What is Retrieval-Augmented Generation (RAG)?

RAG is a powerful technique that uses an external knowledge base (KB) to provide relevant and/or up-to-date information to the LLM. The knowledge base can be domain-specific documents, websites, or even PDFs. It powers the ‘chat with PDF’, ‘chat with website’ type applications.

As depicted in Figure 1, a user’s query is used to retrieve relevant information from the KB and is passed to the LLM along with the query. Now the LLM has access to the facts or updated information to look at and generate its response. Generally, a RAG system has two key components:

  1. The Retriever: Think of it as a super librarian with a massive digital library (the KB). The retriever searches through mountains of text data (articles, books, etc.) to find information relevant to a specific topic. It uses clever techniques like keyword matching or even fancy text analysis to identify the best sources.
  2. The Generator (LLM): This is where the LLM, our powerful language model, comes in. The retriever feeds the LLM with the most relevant information it finds. Instead of having to dream up everything from scratch (hallucinating), the LLM has a solid foundation of real-world information to work with, ensuring a more accurate and informative response.

Building a RAG System with a Step-by-Step Guide

Building an RAG system using LangChain and LLMs involves several steps. To get started, you’ll need to set up your development environment. Ensure you have Python installed and then install the necessary libraries.

pip install langchain langchain-openai langchain-community unstructured faiss-cpu

To develop the system, we would first prepare the knowledge base, then develop the retriever pipeline, and finally integrate the LLM to generate the response.

1. Preparing the Knowledge Base (KB)

Preparing the knowledge base is a crucial step in building an effective RAG system. Let’s walk through the process of creating a well-organized knowledge base using Langchain. We will cover loading data, chunking data, initializing a vector database with FAISS, and preparing the retriever.

1.a. Load Data

First, we need to load the data that will form our knowledge base. This data can come from various sources such as HTML files, PDFs, or text documents.
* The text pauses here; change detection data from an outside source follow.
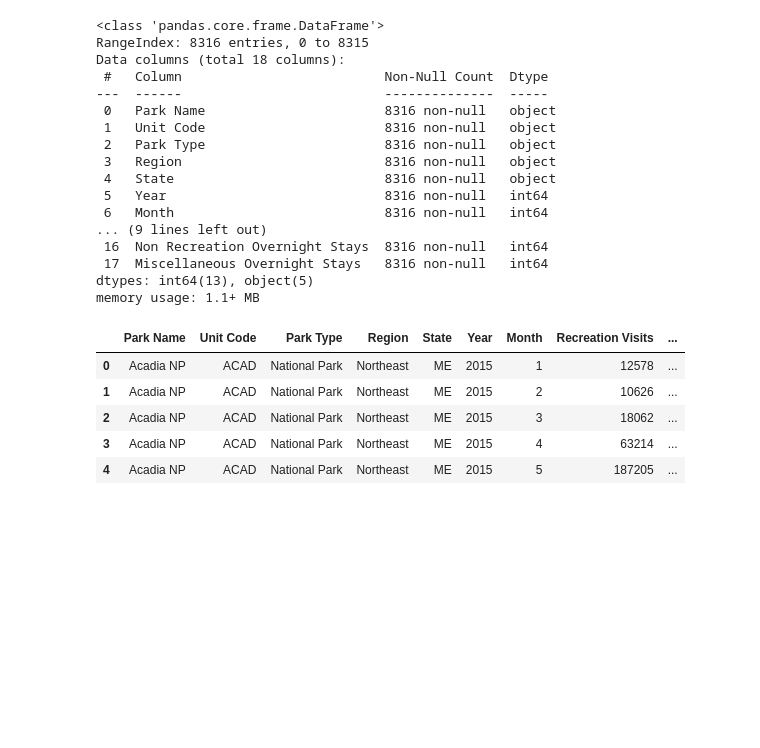
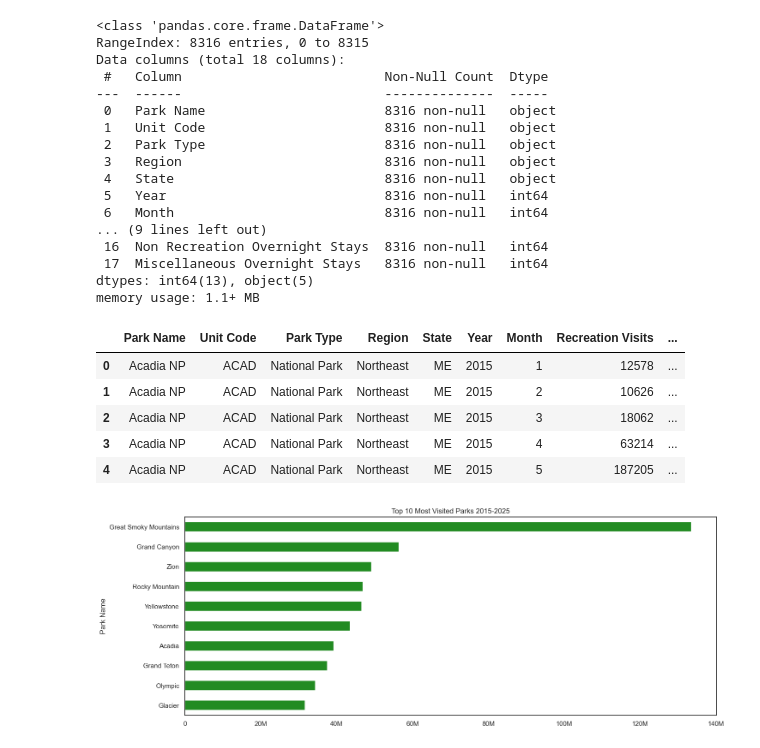
Before and after one commit to andreaycaceres/national-park-crowding-analysis, a Jupyter notebook: notebooks/visitation_data.ipynb, the cells around one changed output. Saved outputs shown, nothing was run; the diff lists cells and outputs as text; code cells hidden in the pictures; blank space fills up the shorter version.

Commit message:
finished intro, working on plots

```diff
--- a/notebooks/visitation_data.ipynb
+++ b/notebooks/visitation_data.ipynb
@@ -94,3 +97,18 @@ memory usage: 1.1+ MB
 # %%
 clean_visits = visits
 clean_visits.to_csv('../data/clean/visitation_data_clean.csv', index=False)
+# %%
+#top 10 parks by visitation numbers
+sns.set_theme(style="white", palette="Greens")
+park_vis = clean_visits.groupby('Park Name')['Recreation Visits'].sum()
+top_park_vis = park_vis.sort_values(ascending=False).head(10)
+top_park_vis.index = top_park_vis.index.str.replace(' NP', '', regex=False)
+plt.figure(figsize=(16,6))
+top_park_vis.sort_values().plot(kind='barh', color ='forestgreen')
+plt.title("Top 10 Most Visited Parks 2015-2025")
+plt.xlabel("Total Recreational Visits")
+ax = top_park_vis.sort_values().plot(kind='barh',color='forestgreen')
+ax.xaxis.set_major_formatter(FuncFormatter(lambda x, pos: '0' if x == 0 else f'{x/1e6:.0f}M'))
+plt.show()
+# %% [output]
+[figure, added]
```
Also changed, not shown: parts of 5 cells of this notebook, 2 other files.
In this example, we’ll use an HTML file:

from langchain_community.document_loaders import UnstructuredHTMLLoader

SOURCE_FILE = "path/to/your/file.html"

loader = UnstructuredHTMLLoader(SOURCE_FILE)
data = loader.load()

This code loads an HTML file using the UnstructuredHTMLLoader from Langchain. Make sure to replace "path/to/your/file.html" with the actual path to your HTML file.

1.b. Chunk Data

Large documents need to be split into smaller chunks for better processing and providing the correct piece of information to the LLM. Next, we’ll split the loaded data into smaller, manageable chunks.

from langchain.text_splitter import RecursiveCharacterTextSplitter

splitter = RecursiveCharacterTextSplitter(chunk_size=512, chunk_overlap=32)
chunks = splitter.split_documents(data)

Finding the right chunk size and overlap can be tricky. You can experiment with different chunk and overlap sizes to find the optimal one for your task. Smaller chunk size like 128 or 256 enables us to get fine-grained information but may produce a large number of chunks resulting in higher consumption of memory and computing resources.

1.c. Initialize the Vector Database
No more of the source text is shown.